You can learn about our recommended process in full here.
If you're in a roadmapping meeting and you've decided that you don't want to build a certain request, here are some example responses to help you say no.
Don't forget that Receptive gives you the data you need to back up your decisions.
You just need to explain the why.
Examples of ways to say no to requests
1. Low demand
You can't please everyone, and you have to work on features that move your business forward. If there's just no demand, we explain:
"We don't think there's enough demand from our customers, and we've got to focus on where we can help the most customers."
Sometimes, the request is more subjective and we can easily offer a more detailed explanation. Your customers understand you're balancing other requirements and will appreciate hearing your perspective. Examples:
"The edit UI is on the left as the roadmap can be very wide, and so it overflows the screen on the right, which I think is the expected side. But I'm left-handed, so I could be biased."
"I don't like to force new tabs on people too often, I see it as a necessary evil on marketing sites etc but the back button works pretty good for this use case"
2. Edge case scenarios
"It's quite an occasional activity, in my book"
"Sounds like [alternative solution], so there doesn't seem to be a good case for building this now."
"Too much of an edge case"
3. Future releases will eliminate the need
In this case, you're declining a request but you're saying yes to the requester:
"Going to decline this, as we've got a bunch of reporting improvements coming and they are going to give you much more detail about "why" a feature is getting ranked high/low in the reports."
4. Low value / high effort
Some requests are much more complicated to build than they seem, with low value and demand.
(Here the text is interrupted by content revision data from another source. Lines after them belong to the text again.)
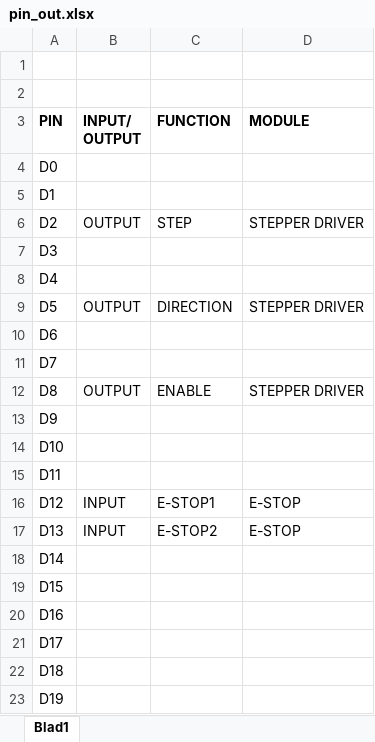
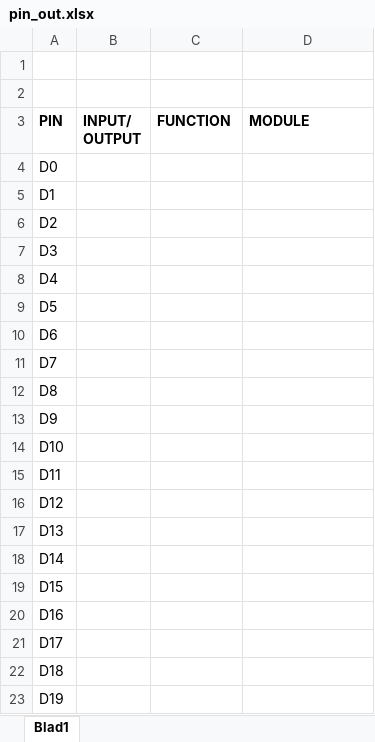
Before and after one commit to Roman-Bond3D/accel_stepper, an Excel workbook: pin_out.xlsx, sheet Blad1, drawn as a sheet; values as stored, in another font and other column widths than the file's, no borders; charts and pictures and table styles not drawn; the diff names each change by its address in the sheet, - before the commit and + after, or states it on an @@ line.

Commit message:
RWE

```diff
--- a/pin_out.xlsx (sheet Blad1)
+++ b/pin_out.xlsx (sheet Blad1)
-B6 (INPUT/ OUTPUT): OUTPUT
+B6 (INPUT/ OUTPUT): (empty)
-C6 (FUNCTION): STEP
+C6 (FUNCTION): (empty)
-D6 (MODULE): STEPPER DRIVER
+D6 (MODULE): (empty)
-B9 (INPUT/ OUTPUT): OUTPUT
+B9 (INPUT/ OUTPUT): (empty)
-C9 (FUNCTION): DIRECTION
+C9 (FUNCTION): (empty)
-D9 (MODULE): STEPPER DRIVER
+D9 (MODULE): (empty)
-B12 (INPUT/ OUTPUT): OUTPUT
+B12 (INPUT/ OUTPUT): (empty)
-C12 (FUNCTION): ENABLE
+C12 (FUNCTION): (empty)
-D12 (MODULE): STEPPER DRIVER
+D12 (MODULE): (empty)
-B16:B17 (INPUT/ OUTPUT): INPUT
+B16:B17 (INPUT/ OUTPUT): (empty)
-C16 (FUNCTION): E-STOP1
+C16 (FUNCTION): (empty)
-D16:D17 (MODULE): E-STOP
+D16:D17 (MODULE): (empty)
-C17 (FUNCTION): E-STOP2
+C17 (FUNCTION): (empty)
```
If this is the case, don't be vague, just explain so the customer can see your point of view:
"I think this is a tricky one, for example what if the users haven't been created at the time that the features are imported? We'd then have to later merge the user records together. Declining this."
5. Too vague
Sometimes a request is too vague and so half of it ends up complete and the other half left in limbo with nobody entirely sure what it means. Make it clear that it's too vague:
"Declining. This request has been around for a while now, and its a bit too vague, I think its become slightly "all things to all people."
1. Offer a workaround
"The best way to do this is..."
2. Encourage engagement
It sounds obvious, but be sure to use Receptive to learn more about what your customers want. If you're building a new product, you can let a lot more requests make it to the "awaiting feedback" stage to gather more feedback.
And when moving a request to that status, encourage your teams and customers to add their use cases by asking specific questions in the status message and/or comments section.
Have you discovered a great way to respond to requests? Share them below!